Revisiting the works of Eurotrash's most determined auteur
But then, neither would he likely have made numerous movies that seem driven by insatiability alone — like 1972's Sinner (a.k.a. Diary of a Nymphomaniac, a surprisingly moralistic corruption-of-youth tale; 1973's Countess Perverse, succinctly described on IMBD as "Two wealthy aristocrats lure a virginal girl to a Spanish island for a night of sex, death, and cannibalism;" 1973's Female Vampire, the first starring vehicle for waifish, exhibitionist muse Lina Romay, his spouse and collaborator until her death earlier this year; and 1974's Exorcism, with the short, squat director himself as a murderously crazy ex-priest who mistakes swingers' mock "black masses" for the real thing. These four were recently issued for home viewing. The latter two (on Kino Lorber) come complete with alternate versions emphasizing bloody mayhem over naked frisking.
They are, of course, a mixed bag, sometimes winningly eccentric or even poetical, sometimes just sleazy and dull. For every decent to genuinely good Franco opus (among the latter, improbably, 1976's quite serious Love Letters of a Portuguese Nun), a dozen or more are likely better off unseen when they're not outright unseeable. (He's left behind many films unfinished, lost or in legal limbo). What are we missing in the likes of 1980's Two Female Spies With Flowered Panties, 1981's Bloodsucking Nazi Zombies, 1984's The Night Has a Thousand Sexes, 1986's Lulu's Talking Ass, 1986's Tribulations of a Cross-Eyed Buddha, or this year's Al Pereira vs. the Alligator Women?
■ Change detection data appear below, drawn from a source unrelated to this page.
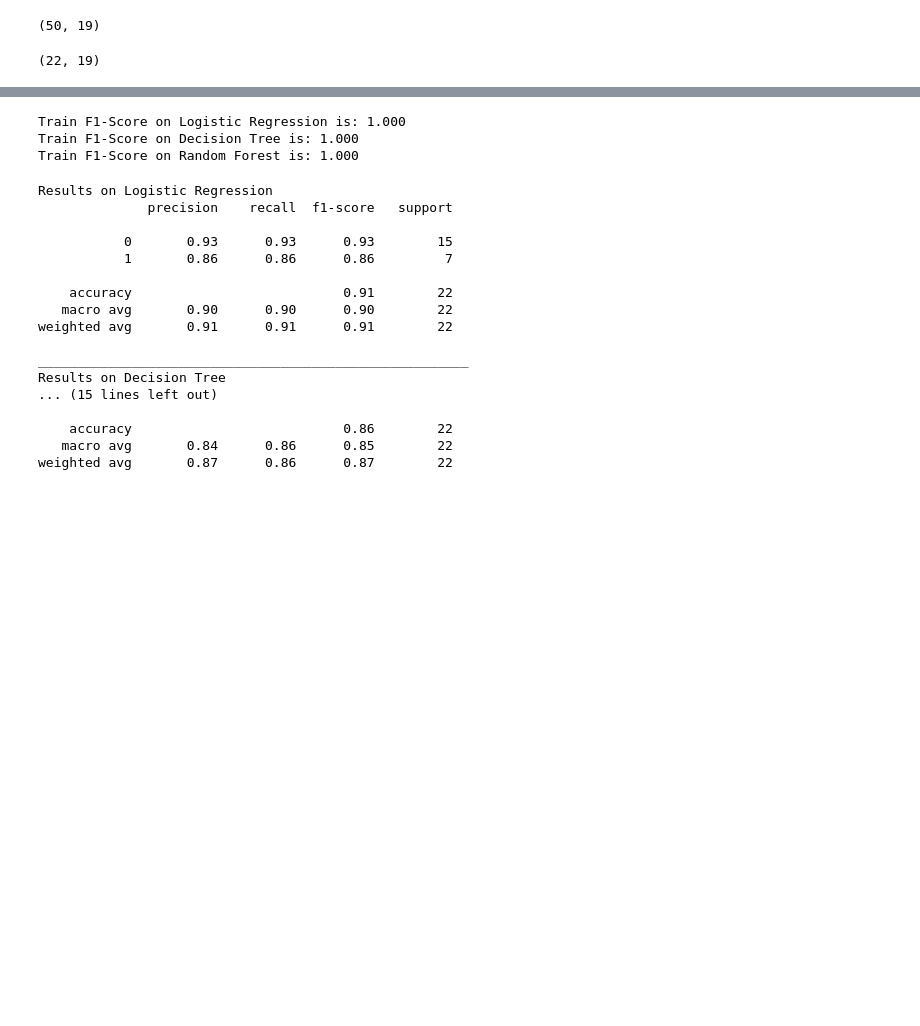
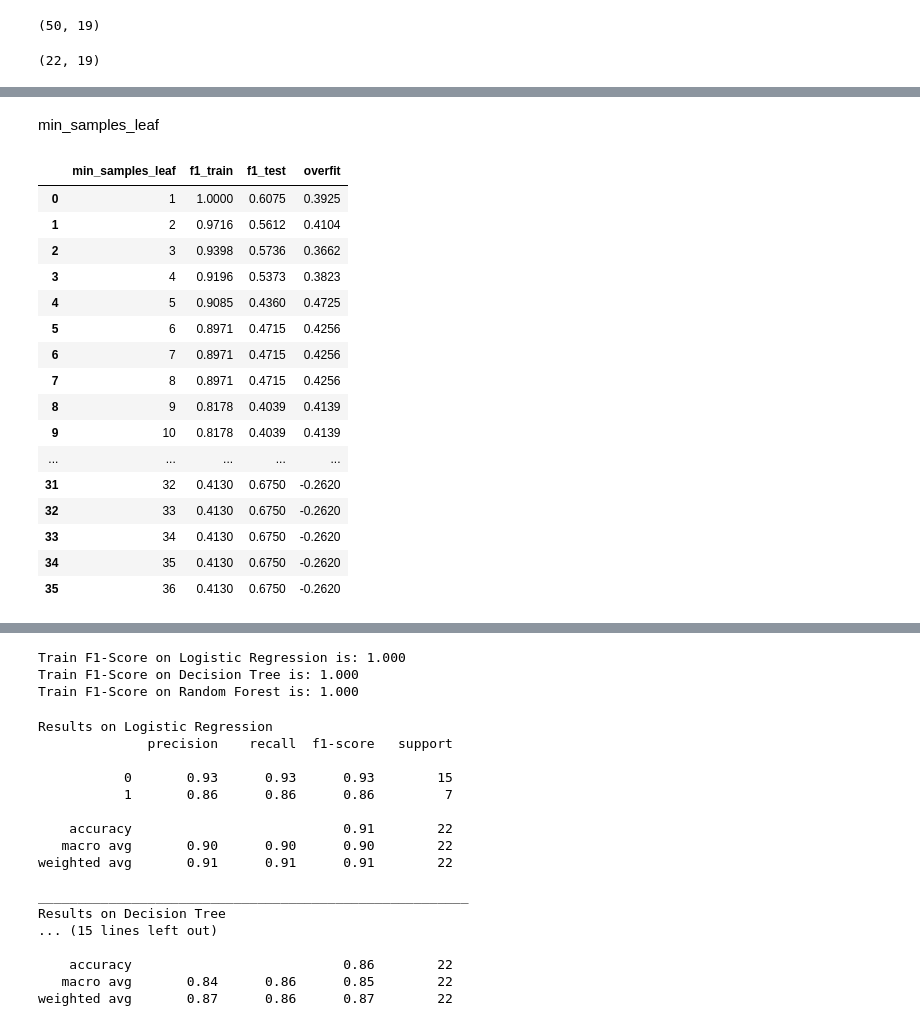
Before and after one commit to kumarv987/PDS-Cervical-cancer-dataset, a Jupyter notebook: Assignment2.ipynb, the cells around one changed output, grey strips where cells are left out. Saved outputs shown, nothing was run; the diff lists cells and outputs as text; code cells hidden in the pictures; blank space fills up the shorter version.

```diff
--- a/Assignment2.ipynb
+++ b/Assignment2.ipynb
@@ -299,0 +575,40 @@ X_test.shape
+# %% [markdown]
+min_samples_leaf
+# %%
+# select different min_samples_leaf
+min_samples_leaf = []
+for i in range(1, 37):
+    min_samples_leaf.append(i)
+
+# compute results for different min_samples_leaf
+f1_train = []
+f1_test = []
+overfit = []
+for value in min_samples_leaf:
+    result = d_tree("gini", None, 2, value, None, None)
+    f1_train.append(result[0])
+    f1_test.append(result[1])
+    overfit.append(result[2])
+
+# show results in table
+d = {'min_samples_leaf':min_samples_leaf, 'f1_train':f1_train, 'f1_test':f1_test, 'overfit':overfit}
+dtree_result = pd.DataFrame(data=d)
+dtree_result
+# %% [output]
+|  | min_samples_leaf | f1_train | f1_test | overfit |
+| 0 | 1 | 1.0000 | 0.6075 | 0.3925 |
+| 1 | 2 | 0.9716 | 0.5612 | 0.4104 |
+| 2 | 3 | 0.9398 | 0.5736 | 0.3662 |
+| 3 | 4 | 0.9196 | 0.5373 | 0.3823 |
+| 4 | 5 | 0.9085 | 0.4360 | 0.4725 |
+| 5 | 6 | 0.8971 | 0.4715 | 0.4256 |
+| 6 | 7 | 0.8971 | 0.4715 | 0.4256 |
+| 7 | 8 | 0.8971 | 0.4715 | 0.4256 |
+| 8 | 9 | 0.8178 | 0.4039 | 0.4139 |
+| 9 | 10 | 0.8178 | 0.4039 | 0.4139 |
+| ... | ... | ... | ... | ... |
+| 31 | 32 | 0.4130 | 0.6750 | -0.2620 |
+| 32 | 33 | 0.4130 | 0.6750 | -0.2620 |
+| 33 | 34 | 0.4130 | 0.6750 | -0.2620 |
+| 34 | 35 | 0.4130 | 0.6750 | -0.2620 |
+| 35 | 36 | 0.4130 | 0.6750 | -0.2620 |
```
Also changed, not shown: parts of 43 cells of this notebook.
Maybe they're best kept suspended somewhere between Franco's imagination and our own.